EDP Sciences
Free access
Volume 418, Number 2, May I 2004
Page(s) 743 - 750
Section Planets and planetary systems
DOI http://dx.doi.org/10.1051/0004-6361:20034428

A&A 418, 743-750 (2004)
DOI: 10.1051/0004-6361:20034428

Near Earth Asteroid search and follow-up beyond 22nd magnitude

A pilot program with ESO telescopes
A. Boattini1, G. D'Abramo1, H. Scholl2, O. R. Hainaut3, H. Boehnhardt4, R. West5, M. Carpino6, G. Hahn7, R. Michelsen8, G. Forti9, P. Pravec10, G. B. Valsecchi1 and D. J. Asher11, 12

1  INAF-IASF, via Fosso del Cavaliere 100, 00133 Roma, Italy
2  Observatoire de la Cote d'Azur, BP 4229, 06304 Nice Cedex 4, France
3  European Southern Observatory, Casilla 19001, Santiago 19, Chile
4  Max-Planck-Institute for Astronomy, Koenigstuhl 17, 69117 Heidelberg, Germany
5  European Southern Observatory, Karl-Schwarzschild-Strasse 2, 85748 Garching, Germany
6  INAF - Osservatorio Astronomico di Brera, via Brera 28, 20121 Milano, Italy
7  DLR German Aerospace Center Rutherfordstr. 2, 12489 Berlin, Germany
8  Niels Bohr Institute for Astronomy, Physics and Geophysics, Astronomical Observatory, Juliane Maries Vej 30, 2100 Copenhagen, Denmark
9  INAF - Osservatorio Astrofisico di Arcetri, Largo E. Fermi 5, 50122 Firenze, Italy
10  Astronomical Institute AS CR Fricova 1, Ondrejov 25165, Czech Republic
11  Armagh Observatory, College Hill, Armagh, BT61 9DG, UK
12  Japan Spaceguard Association, 2-3-14-609 Kyonan-cho, Musashino, Tokyo 180-0023, Japan

(Received 30 September 2003 / Accepted 16 January 2004 )

We have performed a Near Earth Asteroid search and follow-up test beyond 22nd magnitude with the 2.2-m MPG/ESO and the New Technology Telescope (NTT) facilities at La Silla.
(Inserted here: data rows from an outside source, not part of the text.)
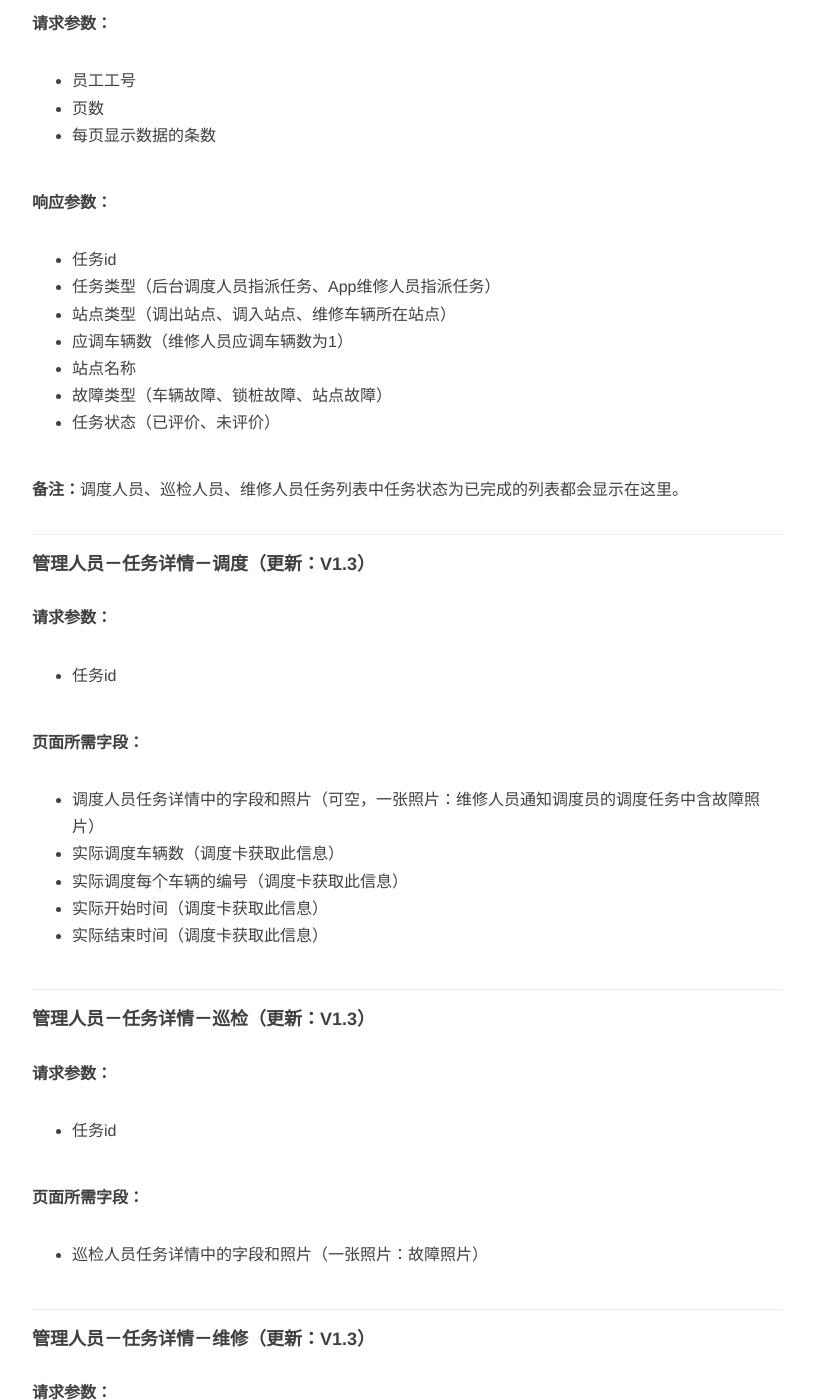
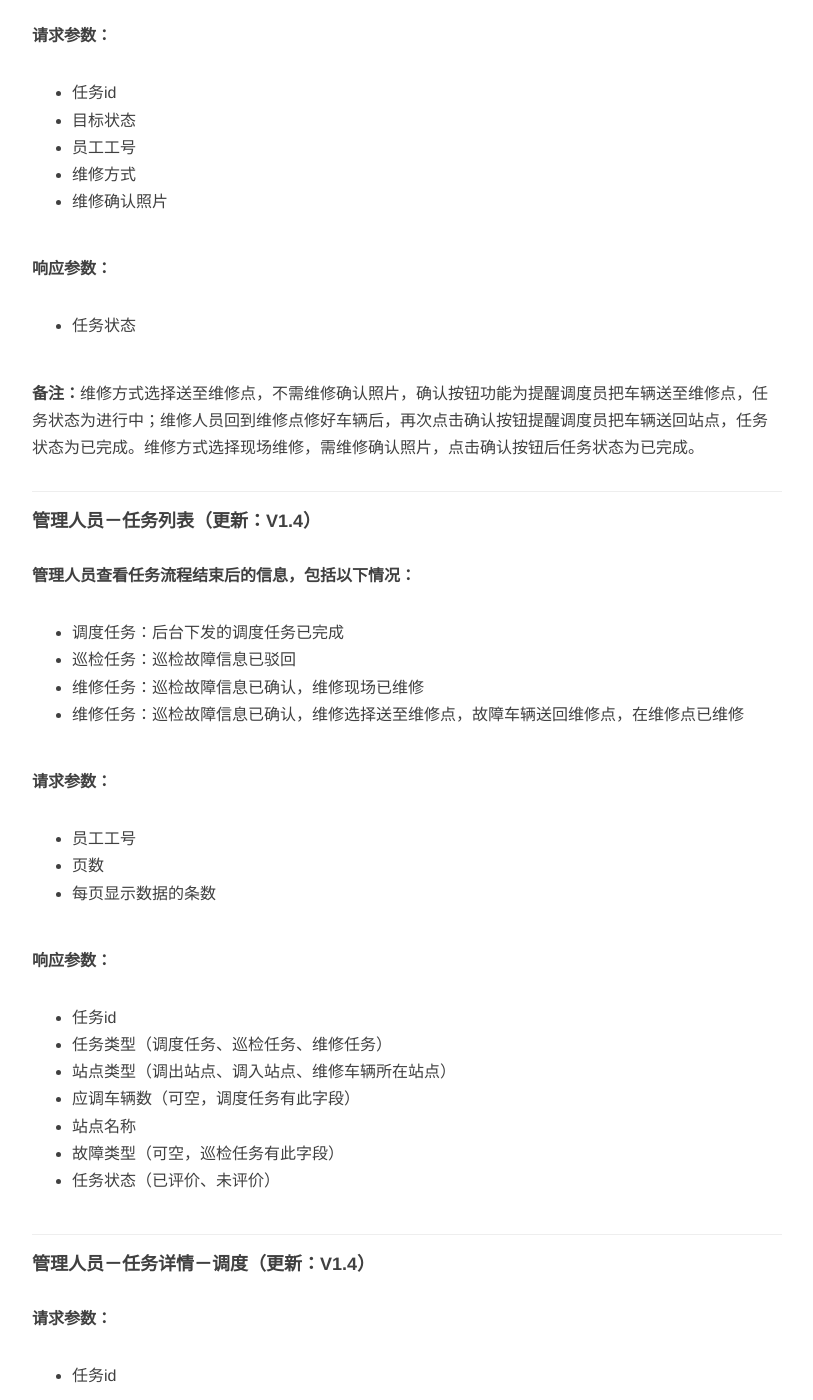
Before and after one commit to chengfeifei/chengfeifei.github.io, a Jekyll site: the page built from _posts/2016-10-14-zixingche-xuqiu-jiekou.md, in a window 1280 px wide and 1400 px high, scrolled down 16504 px. Shown: the whole window, without its empty margins (233-1046 px from the left). Built offline with Jekyll 4.4.1, drawn with Linux system fonts in a browser that asks for light colours; nearby versions of some CDN libraries; comment, search, counter and statistics services are not loaded; some of the changed text lies outside the part shown.

Commit message:
edit
edit jiekou xuqiu

```diff
--- a/_posts/2016-10-14-zixingche-xuqiu-jiekou.md
+++ b/_posts/2016-10-14-zixingche-xuqiu-jiekou.md
@@ -12,6 +12,7 @@ tags: [接口需求]
  V1.1 | 地图－附近站点状态判断规则修改 | 2016-10-17 |
  V1.2 | 用户App接口需求开发人员确认 | 2016-10-17 |
  V1.3 | 字段补充 | 2016-10-19 |
+ V1.4 | 骑行卡说明、管理人员字段补充 | 2016-10-20 |
 
 >所有接口均返回状态码，表示请求成功或请求失败，失败状态码定义多种错误类型。
 >
@@ -20,6 +21,21 @@ tags: [接口需求]
 >时间格式在App中变化较多，建议后台返回long型时间，App做格式处理。
 >
 >此文档提到的字段是根据前端业务需求需要特别指明的字段，并不是这个接口只含有这几个字段。
+
+
+### 两种骑行卡特点（新增：V1.4）
+
+**普通骑行卡：**
+
+* 属于银行卡（有身份信息）
+* 付费租车
+* 使用App有计费、有提醒、有推送
+
+**VIP骑行卡：**
+
+* 不属于银行卡（无身份信息）
+* 免费租车
+* 使用App无计费、无提醒、无推送
 
 ### 用户App
 
@@ -133,7 +149,7 @@ tags: [接口需求]
 
 ---
 
-#### 报修－故障提交（更新：V1.2）
+#### 报修－故障提交（可通用）
 
 **请求参数：**
 
@@ -286,6 +302,17 @@ tags: [接口需求]
 * 每种类型消息的第一条消息的内容
 * 每种类型消息的第一条消息的时间（当天时间格式为“xx分钟前”或“xx小时前”，非当天时间格式为“2016-10-14”）
 
+**消息类型：**
+
+* 系统消息（办卡优惠活动消息、广告消息）
+* 客服消息（客服答复消息）
+* 用车消息（借车成功、还车成功、计费提醒、超时提醒）
+* 故障奖励（故障反馈奖励消息）
+
+>计费提醒:即将结束免费时段（即将满1小时前10分钟提醒）
+>
+>超时提醒:即将超过1天（即将满24小时前1小时提醒）
+
 **备注：**未登录或未绑卡用户可收到与卡无关的消息（如优惠活动），绑卡用户可收到与卡相关的消息（如借车提醒）。
 
 ---
@@ -326,7 +353,7 @@ tags: [接口需求]
 
 ---
 
-#### 状态修改（通用，更新：V1.3）
+#### 状态修改（调度、巡检通用，更新：V1.4）
 
 **请求参数：**
 
@@ -339,7 +366,7 @@ tags: [接口需求]
 
 * 任务状态
 
-**备注：**维修人员五种状态（待开始、进行中、调度中、在维修点、已完成），调度人员、巡检人员三种状态（待开始、进行中、已完成）。维修人员、调度人员、巡检人员已完成的任务在管理人员任务列表中展现。
+**备注：**维修人员五种状态（待开始、进行中、调度中、在维修点、已完成），巡检人员四种状态（待开始、进行中、已驳回、已完成），调度人员三种状态（待开始、进行中、已完成）。
 
 ---
 
@@ -432,23 +459,7 @@ tags: [接口需求]
 
 ---
 
-#### 调度人员－车辆处置－确认完成（废弃：V1.3）
-
-**请求参数：**
-
-* 员工工号
-* 任务完成情况（可空）
-* 站点名称（调出站点或调入站点）
-
-**响应参数：**
-
-* 实际调度车辆数（调度卡应该能获取此信息）
-
-**备注：**此页面功能是调度人员对调度中剩余车辆的处置。需要硬件交互，通过员工工号查询员工所用的调度卡信息来判断调度任务完成情况。**从调度卡读取到的任务完成情况可能与当前页面任务不对应，需要和当前页面任务比较吗？还是以调度卡任务完成情况为最终的任务完成情况？**和客户讨论的结果是以调度卡任务完成情况为最终的任务完成情况，但是需要怎么处理不至于使任务记录混乱需要考虑到。**调度人员在调度车的时候，柱桩先去后台请求是否允许调度，根据后台的返回结果决定是否开锁（允许调度）**
-
----
-
-#### 调度人员－故障提交
+#### 调度人员－故障提交（可通用）
 
 **请求参数：**
 
@@ -516,12 +527,11 @@ tags: [接口需求]
 
 ---
 
-#### 巡检人员－故障提交
+#### 巡检人员－故障提交（可通用）
 
 **请求参数：**
 
-* 员工工号（巡检人员的工号）
-* 员工姓名（巡检人员的姓名）
+* 员工工号
 * 车辆编号或锁桩编号或站点编号，根据故障类型填写相应编号
 * 故障类型
 * 故障照片（暂定一张）
@@ -574,15 +584,34 @@ tags: [接口需求]
 
 ---
 
-#### 维修人员－任务详情－确认完成（更新：V1.3）
+#### 维修人员－任务详情－确认完成（更新：V1.4）
 
-使用“状态修改（通用）”接口。
+不可使用“状态修改（通用）”接口。
+
+**请求参数：**
+
+* 任务id
+* 目标状态
+* 员工工号
+* 维修方式
+* 维修确认照片
+
+**响应参数：**
+
+* 任务状态
 
 **备注：**维修方式选择送至维修点，不需维修确认照片，确认按钮功能为提醒调度员把车辆送至维修点，任务状态为进行中；维修人员回到维修点修好车辆后，再次点击确认按钮提醒调度员把车辆送回站点，任务状态为已完成。维修方式选择现场维修，需维修确认照片，点击确认按钮后任务状态为已完成。
 
 ---
 
-#### 管理人员－任务列表（更新：V1.3）
+#### 管理人员－任务列表（更新：V1.4）
+
+**管理人员查看任务流程结束后的信息，包括以下情况：**
+
+* 调度任务：后台下发的调度任务已完成
+* 巡检任务：巡检故障信息已驳回
+* 维修任务：巡检故障信息已确认，维修现场已维修
+* 维修任务：巡检故障信息已确认，维修选择送至维修点，故障车辆送回维修点，在维修点已维修
 
 **请求参数：**
 
@@ -593,54 +622,107 @@ tags: [接口需求]
 **响应参数：**
 
 * 任务id
-* 任务类型（后台调度人员指派任务、App维修人员指派任务）
+* 任务类型（调度任务、巡检任务、维修任务）
 * 站点类型（调出站点、调入站点、维修车辆所在站点）
-* 应调车辆数（维修人员应调车辆数为1）
+* 应调车辆数（可空，调度任务有此字段）
 * 站点名称
-* 故障类型（车辆故障、锁桩故障、站点故障）
+* 故障类型（可空，巡检任务有此字段）
 * 任务状态（已评价、未评价）
-
-**备注：**调度人员、巡检人员、维修人员任务列表中任务状态为已完成的列表都会显示在这里。
 
 ---
 
-#### 管理人员－任务详情－调度（更新：V1.3）
+#### 管理人员－任务详情－调度（更新：V1.4）
 
 **请求参数：**
 
 * 任务id
 
-**页面所需字段：**
+**响应参数：**
 
-* 调度人员任务详情中的字段和照片（可空，一张照片：维修人员通知调度员的调度任务中含故障照片）
-* 实际调度车辆数（调度卡获取此信息）
+* 站点类型（调出站点、调入站点）
+* 站点名称（调出站点或调入站点）
+* 站点编号
+* 调度员姓名
+* 应调车辆数
+* 实调车辆数（调度卡获取此信息）
 * 实际调度每个车辆的编号（调度卡获取此信息）
+* 要求开始时间
+* 要求结束时间
 * 实际开始时间（调度卡获取此信息）
 * 实际结束时间（调度卡获取此信息）
+* 任务状态（已完成）
+
+**任务情景：**后台下发的调度任务已完成。
 
 ---
 
-#### 管理人员－任务详情－巡检（更新：V1.3）
+#### 管理人员－任务详情－巡检（更新：V1.4）
 
 **请求参数：**
 
 * 任务id
 
-**页面所需字段：**
+**响应参数：**
 
-* 巡检人员任务详情中的字段和照片（一张照片：故障照片）
+* 故障类型
+* 站点地点
+* 站点编号
+* 巡检员姓名
+* 车辆编号或锁桩编号或站点编号
+* 故障照片
+* 故障描述
+* 任务状态（已驳回）
+
+**任务情景：**巡检故障信息已驳回。
 
 ---
 
-#### 管理人员－任务详情－维修（更新：V1.3）
+#### 管理人员－任务详情－维修（更新：V1.4）
 
 **请求参数：**
 
 * 任务id
 
-**页面所需字段：**
+**响应参数：**
 
-* 维修人员任务详情中的字段和照片（两张照片：故障照片＋维修确认照片）
+* 故障类型
+* 站点地点
+* 站点编号
+* 巡检员姓名
+* 维修员姓名
+* 车辆编号或锁桩编号或站点编号
+* 故障照片
+* 故障描述
+* 任务状态（已完成）
+* 维修方式
+* 维修确认照片
+
+**任务情景：**巡检故障信息已确认，维修现场已维修。
+
+---
+
+#### 管理人员－任务详情－维修（更新：V1.4）
+
+**请求参数：**
+
+* 任务id
+
+**响应参数：**
+
+* 故障类型
+* 站点地点
+* 站点编号
+* 巡检员姓名
+* 维修员姓名
+* 调度员姓名
+* 车辆编号或锁桩编号或站点编号
+* 故障照片
+* 故障描述
+* 任务状态（已完成）
+* 维修方式
+* 维修确认照片
+
+**任务情景：**巡检故障信息已确认，维修选择送至维修点，故障车辆送回维修点，在维修点已维修。
 
 ---
 
```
The experiment comprised a total number of 4 nights at the 2.2-m telescope and 3 nights at the NTT on two separate runs. In addition to the discovery of two NEAs and the recovery of many more, this pilot program has shown the advantages as well as the problems of a dedicated program using much larger facilities than the ones currently used worldwide. We confirm the results of Jedicke et al. (2003), that by observing at fainter magnitudes and finding objects at larger distances, such a system will discover km-sized NEAs with higher orbital e and i as well as a larger proportion of the smaller NEAs; moreover, it will shorten the time needed to reach 90% completeness for km-sized objects. The pilot program also evidenced the need for follow-up facilities compatible with the discovery telescopes.

Key words: solar system: general -- minor planets, asteroids -- astrometry -- celestial mechanics -- surveys

Offprint request: A. Boattini, boattini@rm.iasf.cnr.it

© ESO 2004